Reeza Hendricks has become a default depth option for the Proteas, but the role has hampered rather than enhanced his career.
Hendricks has spent many series wearing a bib and going unused by the Proteas despite showing his quality often.
Most of his opportunities have come in T20Is, where he has played important knocks but hasn’t often gone huge, which has left his career numbers in an underwhelming state.
In recent seasons in ODI cricket, Hendricks has been the back-up opener behind Quinton de Kock and Temba Bavuma. De Kock has been consistently excellent and Bavuma has been the captain, which has left Hendricks holding on for rare chances.
His 2023 Cricket World Cup campaign is almost a snapshot of his career, with Hendricks playing just two of the 10 matches the Proteas contested. Prior to the World Cup, Hendricks played just three ODIs this year. In 2022, Hendricks played two ODIs – and he played three matches in the format in both 2021 and 2020.
Hendricks has rarely been allowed to build any sort of momentum as an international cricketer. In franchise cricket, he has shown that he will often be near the top of the run-scorers if he is allowed to play consistently.
His role as the back-up white-ball batter for the Proteas has also prevented Hendricks from playing more first-class cricket and making a serious push for a Test debut.
Hendricks has played essential knocks in five of his last six T20Is, including a crucial 49 in the second match of the series against India at St George’s Park recently.
T20 World Cup beckons
He has made an early statement for 2024 T20 World Cup selection with his recent knock against India – and his 2023 form overall. Hendricks might not be allowing himself to believe he will finally be given a central role in a big tournament, but then things could still go up in smoke for him as they have before.
Hendricks has often missed out on opportunities because the Proteas wanted to sample another flavour of the week – and that might happen again.
Right now, Hendricks has the inside track, and his fate seems in his own hands, with the white-ball series against India and SA20 set to dominate his summer.
Perhaps the IPL
Hendricks has missed out on any sort of Indian Premier League payday as well, not putting in flashy enough performances, but his SA20 team’s connection to the Chennai Super Kings might yet bear fruit for the 34-year-old.
A great SA20 campaign might be what Hendricks needs to sway the Proteas selectors into giving him a good run in the T20I and ODI teams.

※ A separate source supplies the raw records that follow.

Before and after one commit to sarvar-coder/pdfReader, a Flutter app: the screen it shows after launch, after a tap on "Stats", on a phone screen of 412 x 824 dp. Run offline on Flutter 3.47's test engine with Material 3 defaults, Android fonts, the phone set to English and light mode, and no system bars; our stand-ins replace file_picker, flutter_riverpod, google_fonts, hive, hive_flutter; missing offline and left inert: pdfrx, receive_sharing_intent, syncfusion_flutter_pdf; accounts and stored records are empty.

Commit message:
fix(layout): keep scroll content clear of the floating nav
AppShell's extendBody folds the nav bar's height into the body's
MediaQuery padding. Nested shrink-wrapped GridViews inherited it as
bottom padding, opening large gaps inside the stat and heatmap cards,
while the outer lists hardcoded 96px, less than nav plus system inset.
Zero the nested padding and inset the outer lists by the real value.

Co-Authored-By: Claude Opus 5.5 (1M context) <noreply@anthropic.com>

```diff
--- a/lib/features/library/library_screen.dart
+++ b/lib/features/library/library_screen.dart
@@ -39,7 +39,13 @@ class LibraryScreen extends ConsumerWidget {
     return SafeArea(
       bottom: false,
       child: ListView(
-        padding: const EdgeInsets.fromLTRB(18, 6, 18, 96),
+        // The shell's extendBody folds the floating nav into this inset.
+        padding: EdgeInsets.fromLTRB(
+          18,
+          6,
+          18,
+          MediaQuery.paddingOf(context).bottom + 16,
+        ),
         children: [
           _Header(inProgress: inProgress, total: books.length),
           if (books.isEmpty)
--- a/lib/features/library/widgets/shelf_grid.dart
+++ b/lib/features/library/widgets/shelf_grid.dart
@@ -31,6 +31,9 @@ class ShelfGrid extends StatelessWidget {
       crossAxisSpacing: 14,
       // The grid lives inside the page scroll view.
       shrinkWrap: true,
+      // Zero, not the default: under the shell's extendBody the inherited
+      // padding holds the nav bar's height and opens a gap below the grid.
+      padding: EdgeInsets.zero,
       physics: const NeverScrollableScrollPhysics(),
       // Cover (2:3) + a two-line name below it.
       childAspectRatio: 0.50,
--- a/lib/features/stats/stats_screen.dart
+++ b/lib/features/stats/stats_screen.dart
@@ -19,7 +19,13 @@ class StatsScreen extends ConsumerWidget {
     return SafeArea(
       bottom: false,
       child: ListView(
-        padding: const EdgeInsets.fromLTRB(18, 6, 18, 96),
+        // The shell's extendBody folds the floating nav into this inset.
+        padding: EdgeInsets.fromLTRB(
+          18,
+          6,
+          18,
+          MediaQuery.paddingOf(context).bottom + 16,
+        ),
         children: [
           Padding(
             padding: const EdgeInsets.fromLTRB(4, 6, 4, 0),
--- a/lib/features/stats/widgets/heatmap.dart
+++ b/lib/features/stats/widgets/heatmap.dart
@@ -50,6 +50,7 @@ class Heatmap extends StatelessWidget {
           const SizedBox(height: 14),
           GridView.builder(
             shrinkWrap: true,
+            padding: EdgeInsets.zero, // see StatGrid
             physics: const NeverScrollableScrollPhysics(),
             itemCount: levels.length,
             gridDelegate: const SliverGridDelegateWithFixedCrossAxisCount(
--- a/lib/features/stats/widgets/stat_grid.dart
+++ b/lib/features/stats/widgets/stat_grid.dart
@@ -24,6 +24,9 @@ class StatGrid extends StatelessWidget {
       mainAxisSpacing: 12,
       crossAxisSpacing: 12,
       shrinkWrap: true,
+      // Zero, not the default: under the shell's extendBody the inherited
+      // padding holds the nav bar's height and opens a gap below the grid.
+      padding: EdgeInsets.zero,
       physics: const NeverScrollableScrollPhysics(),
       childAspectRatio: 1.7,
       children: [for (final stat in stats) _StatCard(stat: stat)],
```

His career isn’t over yet, but Hendricks hasn’t reaped the rewards that his talent and commitment have deserved – and a lot of that has been down to things that are out of his hands.